Another helpful tip to consider when choosing the best boxing gloves is to wrap your hands before trying on a new pair of boxing gloves, if you wear hand wraps during training sessions. This will give you the most accurate idea of how the glove will feel on your hand while at the gym
A boxing glove is designed to keep your hands safe. While all gloves do this to some degree, there are a few safety features to look for in a boxing glove. One major safety feature to account for is the glove’s wrist support. Whether lace or velcro, the most important thing is that the wrist-locking system fully wraps around your wrist so that it is snug. This means that you are unlikely to turn your wrist while punching.
<p>Another major safety feature to consider is the thumb connector. Gloves should have a small strap of leather that connects the thumb to the other fingers. This can either run the length of the thumb, or simply connect the top to the rest of the glove. Either works, but if this feature is missing, or the connector is too long or loose, then the thumb can stick up and get caught while punching. This makes injury far more likely to occur.</p>
The quality of construction is not just about the materials used, it also includes the shape of the glove and the stitching. A boxing glove is essentially the shape of a hand made into a fist, but larger. Gloves are designed to fit the natural shape of a human hand as closely as possible. They are meant to offer protection on the outside, while maintaining your ability to form a closed fist on the inside. If the glove uses good materials for both outer and inner, but the stitching fails, or the shape doesn’t allow you to punch comfortably, then those gloves are not the best boxing gloves for you, and can potentially lead to senseless injuries.
Be sure to look for gloves that best replicate the natural construct of your hand. Many low-end boxing gloves are shaped more like a square than a human hand. This means that there will be space inside of the glove when you’re training, and can cause the hand to slide around while inside of the glove, no matter how tight the glove is around your wrist. You want the glove to remain firm and stable when it makes contact with its intended target.

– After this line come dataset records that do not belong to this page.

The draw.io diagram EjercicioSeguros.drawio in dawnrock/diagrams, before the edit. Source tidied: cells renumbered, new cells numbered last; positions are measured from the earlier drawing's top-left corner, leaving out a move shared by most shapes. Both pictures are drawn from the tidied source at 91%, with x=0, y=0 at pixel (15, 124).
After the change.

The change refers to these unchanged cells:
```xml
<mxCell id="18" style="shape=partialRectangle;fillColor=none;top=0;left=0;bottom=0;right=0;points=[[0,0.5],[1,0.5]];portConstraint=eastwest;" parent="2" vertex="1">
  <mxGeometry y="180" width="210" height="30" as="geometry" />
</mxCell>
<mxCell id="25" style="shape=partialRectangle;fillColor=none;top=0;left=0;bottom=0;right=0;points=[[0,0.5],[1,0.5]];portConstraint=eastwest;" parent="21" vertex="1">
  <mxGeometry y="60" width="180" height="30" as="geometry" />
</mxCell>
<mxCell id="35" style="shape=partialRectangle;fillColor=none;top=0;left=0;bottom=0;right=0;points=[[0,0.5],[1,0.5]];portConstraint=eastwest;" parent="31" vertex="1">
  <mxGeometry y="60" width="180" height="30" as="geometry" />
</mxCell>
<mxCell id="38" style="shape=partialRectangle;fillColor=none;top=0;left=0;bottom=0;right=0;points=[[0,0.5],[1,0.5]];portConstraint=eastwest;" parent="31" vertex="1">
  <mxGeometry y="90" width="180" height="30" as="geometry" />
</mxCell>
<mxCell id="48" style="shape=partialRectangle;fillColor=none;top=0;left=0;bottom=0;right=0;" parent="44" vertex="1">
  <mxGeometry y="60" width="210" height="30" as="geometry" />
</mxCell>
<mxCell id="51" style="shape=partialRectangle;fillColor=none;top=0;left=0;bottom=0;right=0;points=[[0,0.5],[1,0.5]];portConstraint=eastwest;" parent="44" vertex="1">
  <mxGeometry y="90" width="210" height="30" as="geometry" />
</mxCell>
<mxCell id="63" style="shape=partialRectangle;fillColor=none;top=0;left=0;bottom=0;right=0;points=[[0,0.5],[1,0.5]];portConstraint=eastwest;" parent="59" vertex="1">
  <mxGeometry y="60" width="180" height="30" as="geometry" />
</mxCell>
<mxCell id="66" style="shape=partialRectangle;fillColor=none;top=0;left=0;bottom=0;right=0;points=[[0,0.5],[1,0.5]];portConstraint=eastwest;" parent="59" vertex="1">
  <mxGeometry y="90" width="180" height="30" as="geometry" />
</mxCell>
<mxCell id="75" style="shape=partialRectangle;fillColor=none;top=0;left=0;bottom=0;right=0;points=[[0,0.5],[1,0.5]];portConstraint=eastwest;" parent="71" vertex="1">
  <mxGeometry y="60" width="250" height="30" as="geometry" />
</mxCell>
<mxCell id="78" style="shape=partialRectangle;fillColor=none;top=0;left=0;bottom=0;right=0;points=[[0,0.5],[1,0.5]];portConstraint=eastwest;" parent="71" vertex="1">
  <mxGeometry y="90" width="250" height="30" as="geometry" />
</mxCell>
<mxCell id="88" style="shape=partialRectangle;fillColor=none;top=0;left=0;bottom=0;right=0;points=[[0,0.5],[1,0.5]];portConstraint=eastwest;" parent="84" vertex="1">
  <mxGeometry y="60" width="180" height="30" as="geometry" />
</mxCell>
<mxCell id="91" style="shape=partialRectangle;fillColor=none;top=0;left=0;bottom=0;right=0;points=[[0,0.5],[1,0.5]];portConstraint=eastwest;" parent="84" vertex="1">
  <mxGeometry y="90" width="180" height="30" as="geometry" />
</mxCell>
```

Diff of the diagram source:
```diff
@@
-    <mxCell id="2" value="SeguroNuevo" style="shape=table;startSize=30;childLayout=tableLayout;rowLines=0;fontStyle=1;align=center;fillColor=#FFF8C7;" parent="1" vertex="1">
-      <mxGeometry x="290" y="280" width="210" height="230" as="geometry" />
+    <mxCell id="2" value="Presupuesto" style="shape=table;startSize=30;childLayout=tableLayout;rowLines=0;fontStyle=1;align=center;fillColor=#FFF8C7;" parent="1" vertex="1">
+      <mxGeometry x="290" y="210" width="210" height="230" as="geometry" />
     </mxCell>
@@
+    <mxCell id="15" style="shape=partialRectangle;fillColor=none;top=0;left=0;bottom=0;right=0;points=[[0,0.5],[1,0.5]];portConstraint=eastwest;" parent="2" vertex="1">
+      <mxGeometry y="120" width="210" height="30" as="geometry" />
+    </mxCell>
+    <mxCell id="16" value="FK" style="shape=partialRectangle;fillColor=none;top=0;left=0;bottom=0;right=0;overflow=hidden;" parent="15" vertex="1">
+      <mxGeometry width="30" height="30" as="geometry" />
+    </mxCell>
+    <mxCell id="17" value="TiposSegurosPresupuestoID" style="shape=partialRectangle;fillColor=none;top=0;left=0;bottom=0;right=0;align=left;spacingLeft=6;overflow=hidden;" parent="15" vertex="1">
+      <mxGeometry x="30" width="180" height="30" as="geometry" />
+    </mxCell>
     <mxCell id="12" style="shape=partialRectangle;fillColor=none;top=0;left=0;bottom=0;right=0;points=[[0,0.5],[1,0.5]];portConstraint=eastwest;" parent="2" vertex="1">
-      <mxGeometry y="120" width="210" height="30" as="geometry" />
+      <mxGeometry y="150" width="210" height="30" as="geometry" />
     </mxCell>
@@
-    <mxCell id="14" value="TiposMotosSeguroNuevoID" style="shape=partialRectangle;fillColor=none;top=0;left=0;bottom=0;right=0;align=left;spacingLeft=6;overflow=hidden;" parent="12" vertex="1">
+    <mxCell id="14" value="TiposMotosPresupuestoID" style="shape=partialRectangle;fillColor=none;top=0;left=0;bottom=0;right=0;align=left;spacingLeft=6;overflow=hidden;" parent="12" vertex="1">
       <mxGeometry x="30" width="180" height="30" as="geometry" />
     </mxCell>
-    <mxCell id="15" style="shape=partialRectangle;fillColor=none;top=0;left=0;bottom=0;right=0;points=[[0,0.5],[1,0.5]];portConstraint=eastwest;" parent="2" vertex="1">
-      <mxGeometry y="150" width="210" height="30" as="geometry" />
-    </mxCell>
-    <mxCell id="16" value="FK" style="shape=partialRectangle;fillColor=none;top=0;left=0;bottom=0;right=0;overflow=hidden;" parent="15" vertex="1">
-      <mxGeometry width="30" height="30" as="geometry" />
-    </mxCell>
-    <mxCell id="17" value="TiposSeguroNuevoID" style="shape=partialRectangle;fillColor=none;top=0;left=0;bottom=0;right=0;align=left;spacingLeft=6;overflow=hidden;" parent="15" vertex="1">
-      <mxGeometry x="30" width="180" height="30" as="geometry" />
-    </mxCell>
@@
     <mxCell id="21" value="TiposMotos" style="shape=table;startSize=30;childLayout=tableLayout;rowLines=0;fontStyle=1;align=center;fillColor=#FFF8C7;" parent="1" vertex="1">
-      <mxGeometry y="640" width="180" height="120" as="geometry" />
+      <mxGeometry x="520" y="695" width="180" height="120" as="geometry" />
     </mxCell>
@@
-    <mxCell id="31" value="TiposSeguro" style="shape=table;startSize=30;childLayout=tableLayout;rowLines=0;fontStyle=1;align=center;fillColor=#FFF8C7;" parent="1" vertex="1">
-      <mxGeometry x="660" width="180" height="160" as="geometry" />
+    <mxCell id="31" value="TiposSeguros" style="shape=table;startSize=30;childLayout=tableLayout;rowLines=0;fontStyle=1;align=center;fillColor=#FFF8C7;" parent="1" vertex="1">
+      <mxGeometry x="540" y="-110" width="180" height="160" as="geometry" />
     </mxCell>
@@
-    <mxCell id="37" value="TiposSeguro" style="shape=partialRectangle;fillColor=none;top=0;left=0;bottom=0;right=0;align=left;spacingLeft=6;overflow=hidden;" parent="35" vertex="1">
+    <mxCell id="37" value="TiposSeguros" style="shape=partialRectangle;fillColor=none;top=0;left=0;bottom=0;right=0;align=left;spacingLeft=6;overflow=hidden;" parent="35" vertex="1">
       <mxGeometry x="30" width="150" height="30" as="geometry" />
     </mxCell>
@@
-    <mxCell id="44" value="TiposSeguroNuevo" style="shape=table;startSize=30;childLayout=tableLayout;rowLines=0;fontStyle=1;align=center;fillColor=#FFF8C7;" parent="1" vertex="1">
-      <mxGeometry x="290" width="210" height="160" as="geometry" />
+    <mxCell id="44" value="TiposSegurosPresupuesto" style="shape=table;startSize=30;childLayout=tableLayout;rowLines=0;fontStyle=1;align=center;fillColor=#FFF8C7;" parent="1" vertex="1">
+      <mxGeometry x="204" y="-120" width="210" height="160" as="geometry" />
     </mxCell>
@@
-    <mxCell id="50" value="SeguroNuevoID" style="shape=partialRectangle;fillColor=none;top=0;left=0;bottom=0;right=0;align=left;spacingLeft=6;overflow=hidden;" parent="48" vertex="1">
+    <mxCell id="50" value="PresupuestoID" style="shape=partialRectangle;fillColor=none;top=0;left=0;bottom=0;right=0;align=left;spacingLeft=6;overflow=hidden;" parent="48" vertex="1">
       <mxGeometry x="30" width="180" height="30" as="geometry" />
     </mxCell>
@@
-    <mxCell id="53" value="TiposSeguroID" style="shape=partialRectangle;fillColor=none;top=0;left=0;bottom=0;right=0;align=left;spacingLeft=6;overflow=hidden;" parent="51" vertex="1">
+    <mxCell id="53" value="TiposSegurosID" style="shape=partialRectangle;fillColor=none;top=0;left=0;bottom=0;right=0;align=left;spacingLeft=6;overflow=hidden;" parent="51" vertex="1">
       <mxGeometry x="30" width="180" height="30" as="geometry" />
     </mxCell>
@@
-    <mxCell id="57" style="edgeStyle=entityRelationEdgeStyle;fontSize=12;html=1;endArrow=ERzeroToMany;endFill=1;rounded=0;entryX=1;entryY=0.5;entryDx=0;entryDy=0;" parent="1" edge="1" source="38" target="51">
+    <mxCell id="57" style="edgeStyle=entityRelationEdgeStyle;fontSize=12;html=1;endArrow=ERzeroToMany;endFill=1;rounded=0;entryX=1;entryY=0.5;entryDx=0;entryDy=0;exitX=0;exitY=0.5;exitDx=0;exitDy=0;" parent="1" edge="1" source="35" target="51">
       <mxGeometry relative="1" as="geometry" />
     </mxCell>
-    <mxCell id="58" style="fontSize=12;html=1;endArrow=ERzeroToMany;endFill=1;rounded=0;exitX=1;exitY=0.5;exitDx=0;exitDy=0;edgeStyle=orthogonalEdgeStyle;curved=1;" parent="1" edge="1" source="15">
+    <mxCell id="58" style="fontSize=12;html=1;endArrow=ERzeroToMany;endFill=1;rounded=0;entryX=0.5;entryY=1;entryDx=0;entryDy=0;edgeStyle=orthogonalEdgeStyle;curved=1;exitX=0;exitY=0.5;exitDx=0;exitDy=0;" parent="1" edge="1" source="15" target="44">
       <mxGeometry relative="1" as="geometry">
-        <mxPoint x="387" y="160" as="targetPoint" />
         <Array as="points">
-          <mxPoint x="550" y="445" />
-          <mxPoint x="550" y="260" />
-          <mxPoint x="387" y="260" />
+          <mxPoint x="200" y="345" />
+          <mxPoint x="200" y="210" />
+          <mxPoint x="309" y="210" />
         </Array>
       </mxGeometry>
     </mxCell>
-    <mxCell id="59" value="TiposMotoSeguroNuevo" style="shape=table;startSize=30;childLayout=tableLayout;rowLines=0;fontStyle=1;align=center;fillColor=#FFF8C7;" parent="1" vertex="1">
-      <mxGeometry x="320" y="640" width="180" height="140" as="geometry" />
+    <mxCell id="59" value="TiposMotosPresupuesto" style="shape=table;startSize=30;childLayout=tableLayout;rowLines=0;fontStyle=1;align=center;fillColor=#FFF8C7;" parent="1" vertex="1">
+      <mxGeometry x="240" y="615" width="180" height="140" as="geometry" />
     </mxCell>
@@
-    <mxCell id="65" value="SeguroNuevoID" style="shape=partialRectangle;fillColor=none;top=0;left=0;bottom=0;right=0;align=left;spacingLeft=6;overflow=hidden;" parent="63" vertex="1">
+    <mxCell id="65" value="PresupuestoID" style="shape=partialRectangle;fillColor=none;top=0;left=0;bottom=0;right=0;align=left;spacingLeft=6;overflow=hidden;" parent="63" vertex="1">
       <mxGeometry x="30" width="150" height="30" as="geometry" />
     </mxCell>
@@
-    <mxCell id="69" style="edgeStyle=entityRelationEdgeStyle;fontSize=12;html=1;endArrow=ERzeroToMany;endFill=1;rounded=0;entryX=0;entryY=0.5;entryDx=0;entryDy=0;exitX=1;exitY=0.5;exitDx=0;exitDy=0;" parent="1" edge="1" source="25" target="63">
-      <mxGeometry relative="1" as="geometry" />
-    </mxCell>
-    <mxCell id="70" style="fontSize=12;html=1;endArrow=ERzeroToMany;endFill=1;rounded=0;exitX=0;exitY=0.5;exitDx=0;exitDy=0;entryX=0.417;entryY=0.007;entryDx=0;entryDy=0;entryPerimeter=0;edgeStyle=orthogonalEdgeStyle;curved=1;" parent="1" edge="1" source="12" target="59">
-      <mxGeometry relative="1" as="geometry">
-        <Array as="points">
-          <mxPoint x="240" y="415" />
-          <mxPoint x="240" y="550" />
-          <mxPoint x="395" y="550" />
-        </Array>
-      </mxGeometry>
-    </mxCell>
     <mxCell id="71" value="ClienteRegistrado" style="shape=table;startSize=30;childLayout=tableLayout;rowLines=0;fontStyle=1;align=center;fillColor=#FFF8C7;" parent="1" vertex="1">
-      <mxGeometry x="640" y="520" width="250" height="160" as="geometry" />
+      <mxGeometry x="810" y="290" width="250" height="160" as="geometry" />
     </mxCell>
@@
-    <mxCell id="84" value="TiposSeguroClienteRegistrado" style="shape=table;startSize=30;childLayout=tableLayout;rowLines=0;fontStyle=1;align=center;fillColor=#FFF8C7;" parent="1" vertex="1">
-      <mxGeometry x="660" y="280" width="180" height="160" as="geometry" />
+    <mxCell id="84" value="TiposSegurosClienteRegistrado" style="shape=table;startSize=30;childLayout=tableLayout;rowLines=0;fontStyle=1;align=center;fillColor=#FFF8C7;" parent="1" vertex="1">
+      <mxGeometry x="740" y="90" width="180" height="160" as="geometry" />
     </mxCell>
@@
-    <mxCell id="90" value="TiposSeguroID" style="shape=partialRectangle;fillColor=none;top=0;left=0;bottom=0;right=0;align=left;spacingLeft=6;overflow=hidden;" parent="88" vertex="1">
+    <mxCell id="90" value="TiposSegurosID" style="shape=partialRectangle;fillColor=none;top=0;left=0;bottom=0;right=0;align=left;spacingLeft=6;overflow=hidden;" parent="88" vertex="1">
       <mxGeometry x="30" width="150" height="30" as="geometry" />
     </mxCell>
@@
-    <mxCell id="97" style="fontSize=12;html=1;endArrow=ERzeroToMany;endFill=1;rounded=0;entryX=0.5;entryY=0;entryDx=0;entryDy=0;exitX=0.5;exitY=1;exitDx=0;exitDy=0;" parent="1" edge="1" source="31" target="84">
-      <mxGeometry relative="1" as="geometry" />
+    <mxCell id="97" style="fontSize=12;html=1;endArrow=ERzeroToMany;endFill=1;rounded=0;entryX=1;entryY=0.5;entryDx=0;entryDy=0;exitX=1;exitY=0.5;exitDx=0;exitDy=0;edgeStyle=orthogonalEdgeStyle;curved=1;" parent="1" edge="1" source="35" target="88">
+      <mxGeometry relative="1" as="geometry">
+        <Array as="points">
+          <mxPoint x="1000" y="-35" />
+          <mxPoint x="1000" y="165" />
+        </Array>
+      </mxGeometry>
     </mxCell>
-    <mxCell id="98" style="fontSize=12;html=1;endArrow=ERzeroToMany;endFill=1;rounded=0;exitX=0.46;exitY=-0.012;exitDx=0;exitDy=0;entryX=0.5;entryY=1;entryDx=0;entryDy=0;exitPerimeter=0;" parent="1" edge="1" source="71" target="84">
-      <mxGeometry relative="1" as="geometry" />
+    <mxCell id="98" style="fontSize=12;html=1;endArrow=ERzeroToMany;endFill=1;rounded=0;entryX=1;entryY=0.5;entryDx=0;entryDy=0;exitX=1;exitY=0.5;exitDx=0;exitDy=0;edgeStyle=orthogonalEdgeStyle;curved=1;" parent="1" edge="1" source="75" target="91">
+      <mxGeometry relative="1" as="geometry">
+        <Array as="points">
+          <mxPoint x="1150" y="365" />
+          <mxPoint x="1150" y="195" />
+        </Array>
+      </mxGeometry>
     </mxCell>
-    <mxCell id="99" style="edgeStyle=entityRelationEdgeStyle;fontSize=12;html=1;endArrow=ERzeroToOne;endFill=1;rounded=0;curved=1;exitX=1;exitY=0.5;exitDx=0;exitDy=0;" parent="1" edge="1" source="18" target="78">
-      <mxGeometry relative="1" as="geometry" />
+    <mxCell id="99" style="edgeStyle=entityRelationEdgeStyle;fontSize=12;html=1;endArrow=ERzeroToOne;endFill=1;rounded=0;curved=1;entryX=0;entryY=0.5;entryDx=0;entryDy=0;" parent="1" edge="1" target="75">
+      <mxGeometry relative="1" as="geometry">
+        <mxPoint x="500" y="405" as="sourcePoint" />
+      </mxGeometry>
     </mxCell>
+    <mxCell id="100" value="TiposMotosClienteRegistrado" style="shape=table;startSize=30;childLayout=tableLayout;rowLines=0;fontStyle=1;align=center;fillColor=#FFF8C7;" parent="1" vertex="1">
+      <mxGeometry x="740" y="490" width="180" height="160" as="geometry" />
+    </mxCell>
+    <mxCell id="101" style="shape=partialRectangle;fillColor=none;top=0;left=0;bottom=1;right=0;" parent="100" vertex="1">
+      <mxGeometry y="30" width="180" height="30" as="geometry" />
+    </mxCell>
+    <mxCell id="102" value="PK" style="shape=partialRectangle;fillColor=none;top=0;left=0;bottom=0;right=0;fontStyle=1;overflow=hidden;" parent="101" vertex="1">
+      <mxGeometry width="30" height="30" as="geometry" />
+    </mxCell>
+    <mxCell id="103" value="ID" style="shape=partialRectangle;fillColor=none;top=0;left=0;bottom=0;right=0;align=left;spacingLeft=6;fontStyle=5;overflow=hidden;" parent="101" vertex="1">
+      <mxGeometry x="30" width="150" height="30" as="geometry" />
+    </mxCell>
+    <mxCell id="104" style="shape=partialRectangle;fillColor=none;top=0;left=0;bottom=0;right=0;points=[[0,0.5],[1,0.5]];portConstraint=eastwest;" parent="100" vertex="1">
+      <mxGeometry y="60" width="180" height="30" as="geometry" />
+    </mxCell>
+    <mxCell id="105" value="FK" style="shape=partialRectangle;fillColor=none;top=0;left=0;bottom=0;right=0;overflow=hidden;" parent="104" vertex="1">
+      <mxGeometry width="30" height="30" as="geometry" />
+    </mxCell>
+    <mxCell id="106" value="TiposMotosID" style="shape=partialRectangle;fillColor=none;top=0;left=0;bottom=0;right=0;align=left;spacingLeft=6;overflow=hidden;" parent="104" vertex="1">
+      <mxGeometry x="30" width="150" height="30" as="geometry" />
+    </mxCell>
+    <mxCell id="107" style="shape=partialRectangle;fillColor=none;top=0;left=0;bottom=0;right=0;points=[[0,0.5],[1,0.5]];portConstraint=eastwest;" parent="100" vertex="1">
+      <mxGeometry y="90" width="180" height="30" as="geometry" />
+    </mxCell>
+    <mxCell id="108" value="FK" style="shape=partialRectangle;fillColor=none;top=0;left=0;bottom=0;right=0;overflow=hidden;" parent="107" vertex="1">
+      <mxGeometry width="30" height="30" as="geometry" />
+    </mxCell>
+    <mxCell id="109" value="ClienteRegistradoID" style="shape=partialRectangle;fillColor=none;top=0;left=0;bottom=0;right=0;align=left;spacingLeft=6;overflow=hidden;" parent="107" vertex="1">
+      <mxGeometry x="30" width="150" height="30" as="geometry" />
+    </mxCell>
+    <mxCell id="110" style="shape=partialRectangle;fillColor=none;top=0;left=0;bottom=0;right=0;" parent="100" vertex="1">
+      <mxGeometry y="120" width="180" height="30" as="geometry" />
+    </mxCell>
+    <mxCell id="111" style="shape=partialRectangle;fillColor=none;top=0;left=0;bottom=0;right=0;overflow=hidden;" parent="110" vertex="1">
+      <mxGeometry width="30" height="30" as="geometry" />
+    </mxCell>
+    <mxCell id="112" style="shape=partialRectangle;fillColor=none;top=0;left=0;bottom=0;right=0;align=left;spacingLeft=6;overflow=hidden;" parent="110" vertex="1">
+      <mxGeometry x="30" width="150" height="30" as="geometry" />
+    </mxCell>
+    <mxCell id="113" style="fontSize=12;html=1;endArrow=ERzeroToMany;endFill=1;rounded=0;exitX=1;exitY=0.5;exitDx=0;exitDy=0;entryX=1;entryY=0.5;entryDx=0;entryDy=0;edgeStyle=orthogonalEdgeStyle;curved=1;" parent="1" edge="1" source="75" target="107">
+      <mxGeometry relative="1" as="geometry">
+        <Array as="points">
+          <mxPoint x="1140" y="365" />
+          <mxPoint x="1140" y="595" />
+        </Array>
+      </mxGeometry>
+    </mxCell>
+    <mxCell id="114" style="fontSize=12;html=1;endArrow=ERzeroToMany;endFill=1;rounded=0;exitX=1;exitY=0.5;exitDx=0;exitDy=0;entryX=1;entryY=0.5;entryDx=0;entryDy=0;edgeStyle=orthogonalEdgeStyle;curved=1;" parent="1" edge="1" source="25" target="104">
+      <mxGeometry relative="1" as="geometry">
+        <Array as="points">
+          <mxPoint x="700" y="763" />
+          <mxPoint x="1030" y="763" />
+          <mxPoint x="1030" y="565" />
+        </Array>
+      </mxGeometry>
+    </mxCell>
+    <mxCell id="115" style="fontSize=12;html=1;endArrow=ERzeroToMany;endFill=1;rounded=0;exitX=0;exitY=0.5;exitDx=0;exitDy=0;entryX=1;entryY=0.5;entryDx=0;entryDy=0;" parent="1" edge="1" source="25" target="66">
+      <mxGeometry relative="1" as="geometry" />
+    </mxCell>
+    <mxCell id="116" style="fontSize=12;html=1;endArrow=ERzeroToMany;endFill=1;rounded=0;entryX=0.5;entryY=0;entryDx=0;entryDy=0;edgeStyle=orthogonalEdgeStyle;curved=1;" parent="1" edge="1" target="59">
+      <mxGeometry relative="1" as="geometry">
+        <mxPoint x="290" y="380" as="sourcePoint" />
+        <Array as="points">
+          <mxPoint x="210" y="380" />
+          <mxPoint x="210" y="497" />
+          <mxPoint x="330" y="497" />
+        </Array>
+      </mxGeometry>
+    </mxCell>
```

In summary, there is no such thing as the “best boxing gloves on the market”, just the best boxing gloves for you. The main purpose of gloves remains the same today: to protect the hands while fighting and training and to protect the face while sparring. You need to figure out what your needs are first, then find the glove that best fits those needs. How often you train, how hard you train, how much sparring you do, how much bag and pad work you do - these all play into choosing the best boxing gloves for you.